WHAT YOU ARE ASKED TO DO:
Work out how many lines below contain "dart". Provide only the figure.
↓↓↓
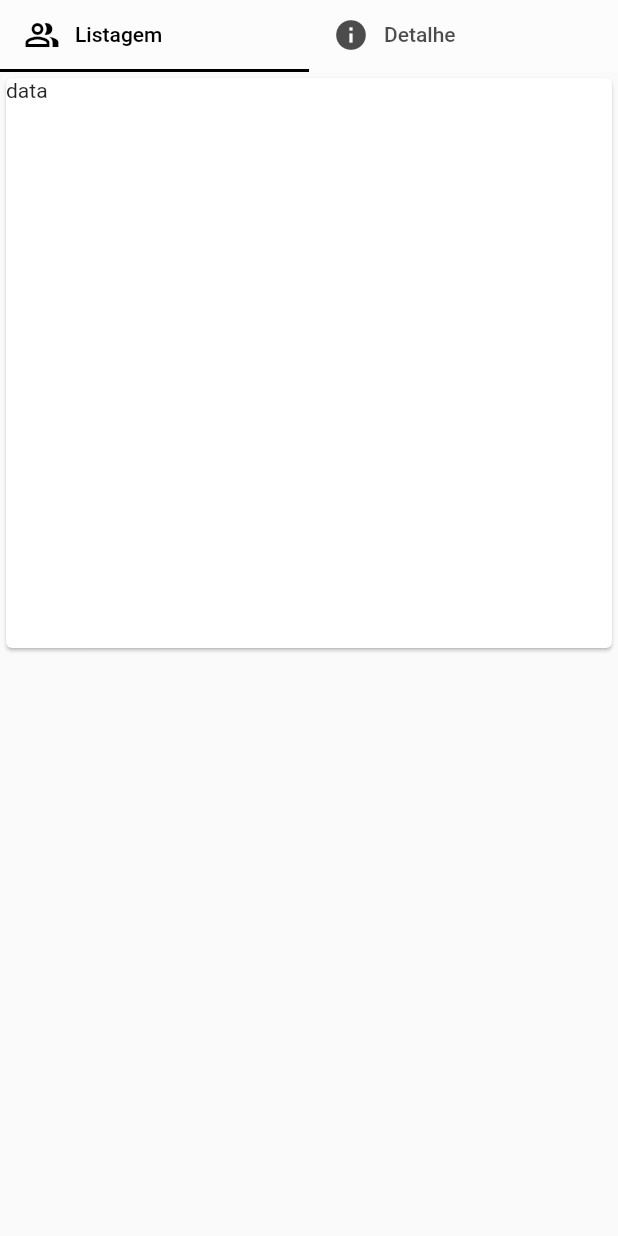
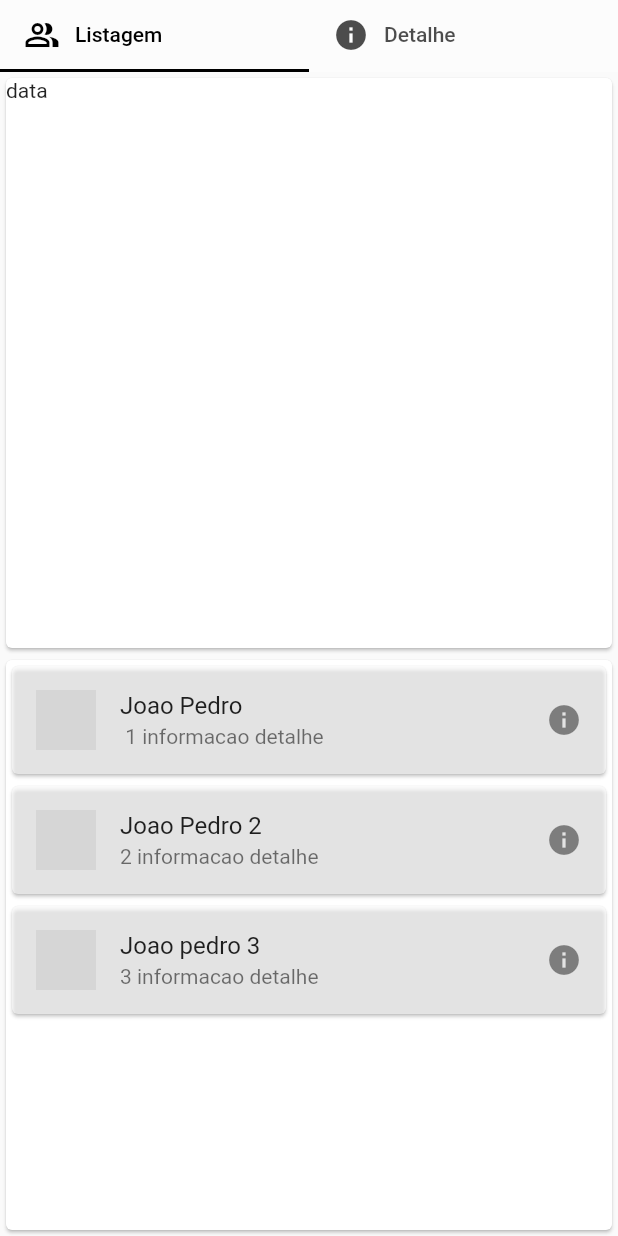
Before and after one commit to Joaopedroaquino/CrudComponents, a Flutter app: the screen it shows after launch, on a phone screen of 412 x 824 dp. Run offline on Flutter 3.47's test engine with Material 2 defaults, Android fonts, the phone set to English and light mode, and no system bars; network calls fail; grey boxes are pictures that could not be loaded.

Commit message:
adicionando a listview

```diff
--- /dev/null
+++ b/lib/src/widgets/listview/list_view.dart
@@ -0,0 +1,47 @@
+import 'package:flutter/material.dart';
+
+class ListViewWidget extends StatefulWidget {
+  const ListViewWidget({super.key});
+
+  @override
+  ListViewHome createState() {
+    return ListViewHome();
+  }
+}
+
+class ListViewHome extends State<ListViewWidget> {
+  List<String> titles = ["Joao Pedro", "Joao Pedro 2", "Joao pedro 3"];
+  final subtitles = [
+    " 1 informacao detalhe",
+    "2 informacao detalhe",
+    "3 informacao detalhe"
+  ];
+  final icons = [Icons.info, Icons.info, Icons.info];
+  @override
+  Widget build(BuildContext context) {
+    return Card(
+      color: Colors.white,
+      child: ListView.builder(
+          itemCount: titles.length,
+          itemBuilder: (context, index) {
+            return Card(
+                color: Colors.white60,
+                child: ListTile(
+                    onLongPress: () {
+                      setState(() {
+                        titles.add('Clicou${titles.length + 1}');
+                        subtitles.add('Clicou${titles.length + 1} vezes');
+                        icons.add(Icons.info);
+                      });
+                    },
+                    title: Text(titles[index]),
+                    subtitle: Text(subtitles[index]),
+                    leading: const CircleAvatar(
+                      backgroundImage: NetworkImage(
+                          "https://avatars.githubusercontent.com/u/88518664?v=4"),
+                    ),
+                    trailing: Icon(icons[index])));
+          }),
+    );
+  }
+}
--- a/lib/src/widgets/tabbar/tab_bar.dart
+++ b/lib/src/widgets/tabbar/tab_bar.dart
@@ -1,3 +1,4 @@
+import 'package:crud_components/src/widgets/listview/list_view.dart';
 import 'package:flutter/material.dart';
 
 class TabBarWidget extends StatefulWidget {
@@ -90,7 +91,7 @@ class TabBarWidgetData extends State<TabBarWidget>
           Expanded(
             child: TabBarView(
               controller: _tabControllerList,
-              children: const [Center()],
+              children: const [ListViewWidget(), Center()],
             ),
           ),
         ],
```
↑↑↑
↓↓↓
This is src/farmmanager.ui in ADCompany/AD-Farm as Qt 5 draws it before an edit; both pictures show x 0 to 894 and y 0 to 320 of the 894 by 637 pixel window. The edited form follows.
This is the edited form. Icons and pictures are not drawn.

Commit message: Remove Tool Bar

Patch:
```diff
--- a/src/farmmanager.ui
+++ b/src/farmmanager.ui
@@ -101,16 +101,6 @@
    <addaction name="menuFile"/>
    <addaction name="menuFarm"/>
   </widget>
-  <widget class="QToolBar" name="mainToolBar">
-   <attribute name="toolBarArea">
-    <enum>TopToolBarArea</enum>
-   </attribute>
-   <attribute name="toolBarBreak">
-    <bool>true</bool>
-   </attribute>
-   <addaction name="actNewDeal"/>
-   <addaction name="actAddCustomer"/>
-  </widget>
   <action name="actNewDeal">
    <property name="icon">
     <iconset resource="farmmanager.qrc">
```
↑↑↑
ANSWER TO THE EXERCISE:
6